WHAT TO WORK ON = For each record below, set it down exactly but leave out any picture.

EXERCISE MATERIAL =
------------------------------------------------------------------------

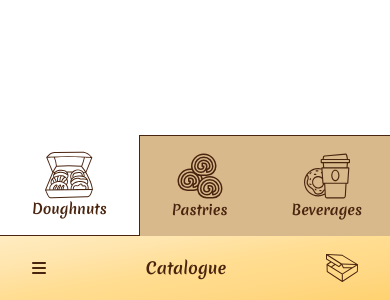
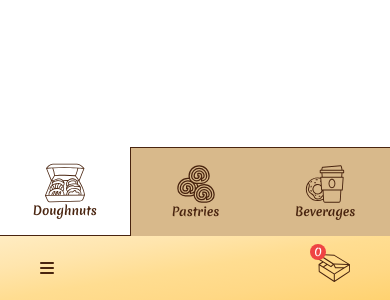
Before and after one commit to jmosias/doughnut-country, a Vue app: page /catalogue in a window 390 px wide. Shown: the part 544-844 px from the top of the page. Built offline with nearby package versions, Linux system fonts and the light colour scheme; a web font is replaced by a local one.

Commit message:
Add cart counter and fix navigation stylings

```diff
--- a/src/views/Catalogue.vue
+++ b/src/views/Catalogue.vue
@@ -16,21 +16,29 @@
             'not-selected': currentCategoryName !== category.name,
           }"
         >
-          <svg class="w-12 h-12 fill-current">
+          <svg class="w-10 h-10 sm:w-12 sm:h-12 fill-current">
             <use :xlink:href="`#${category.icon}`" />
           </svg>
-          <p class="text-sm font-head font-bold">{{ category.name }}</p>
+          <p class="text-xs sm:text-sm font-head font-bold">
+            {{ category.name }}
+          </p>
         </div>
       </div>
     </div>
     <nav
-      class="bg-gradient-primary w-full py-4 px-8 flex justify-between items-center sm:w-auto sm:h-full sm:py-8 sm:px-4 sm:flex-col sm:justify-start sm:gap-8"
+      class="bg-gradient-primary w-full py-2 px-8 flex justify-between items-center sm:w-auto sm:h-full sm:py-8 sm:px-4 sm:flex-col sm:justify-start sm:gap-4"
     >
-      <i class="fas fa-bars sm:cursor-pointer"></i>
-      <p class="font-head font-bold sm:hidden">Catalogue</p>
-      <svg class="w-8 h-8 fill-current sm:cursor-pointer">
-        <use :xlink:href="'#box'" />
-      </svg>
+      <i class="fas fa-bars p-2 sm:cursor-pointer"></i>
+      <!-- <p class="text-sm font-head font-bold sm:hidden">Catalogue</p> -->
+      <div class="relative p-2 sm:cursor-pointer">
+        <svg class="w-8 h-8 fill-current">
+          <use :xlink:href="'#box'" />
+        </svg>
+        <span
+          class="absolute top-0 left-0 w-4 h-4 flex justify-center items-center font-head text-xs bg-red-500 text-c-white rounded-full"
+          >0</span
+        >
+      </div>
     </nav>
   </main>
 </template>
@@ -64,12 +72,6 @@ export default {
 </script>
 
 <style lang="postcss" scoped>
-.category,
-.category p,
-.category svg {
-  @apply transition-all;
-}
-
 .category {
   @apply border-c-tertiary;
 }
```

------------------------------------------------------------------------

FINISHED EXERCISE =
Before and after one commit to jmosias/doughnut-country, a Vue app: page /catalogue in a window 390 px wide. Shown: the part 544-844 px from the top of the page. Built offline with nearby package versions, Linux system fonts and the light colour scheme; a web font is replaced by a local one.

Commit message:
Add cart counter and fix navigation stylings

```diff
--- a/src/views/Catalogue.vue
+++ b/src/views/Catalogue.vue
@@ -16,21 +16,29 @@
             'not-selected': currentCategoryName !== category.name,
           }"
         >
-          <svg class="w-12 h-12 fill-current">
+          <svg class="w-10 h-10 sm:w-12 sm:h-12 fill-current">
             <use :xlink:href="`#${category.icon}`" />
           </svg>
-          <p class="text-sm font-head font-bold">{{ category.name }}</p>
+          <p class="text-xs sm:text-sm font-head font-bold">
+            {{ category.name }}
+          </p>
         </div>
       </div>
     </div>
     <nav
-      class="bg-gradient-primary w-full py-4 px-8 flex justify-between items-center sm:w-auto sm:h-full sm:py-8 sm:px-4 sm:flex-col sm:justify-start sm:gap-8"
+      class="bg-gradient-primary w-full py-2 px-8 flex justify-between items-center sm:w-auto sm:h-full sm:py-8 sm:px-4 sm:flex-col sm:justify-start sm:gap-4"
     >
-      <i class="fas fa-bars sm:cursor-pointer"></i>
-      <p class="font-head font-bold sm:hidden">Catalogue</p>
-      <svg class="w-8 h-8 fill-current sm:cursor-pointer">
-        <use :xlink:href="'#box'" />
-      </svg>
+      <i class="fas fa-bars p-2 sm:cursor-pointer"></i>
+      <!-- <p class="text-sm font-head font-bold sm:hidden">Catalogue</p> -->
+      <div class="relative p-2 sm:cursor-pointer">
+        <svg class="w-8 h-8 fill-current">
+          <use :xlink:href="'#box'" />
+        </svg>
+        <span
+          class="absolute top-0 left-0 w-4 h-4 flex justify-center items-center font-head text-xs bg-red-500 text-c-white rounded-full"
+          >0</span
+        >
+      </div>
     </nav>
   </main>
 </template>
@@ -64,12 +72,6 @@ export default {
 </script>
 
 <style lang="postcss" scoped>
-.category,
-.category p,
-.category svg {
-  @apply transition-all;
-}
-
 .category {
   @apply border-c-tertiary;
 }
```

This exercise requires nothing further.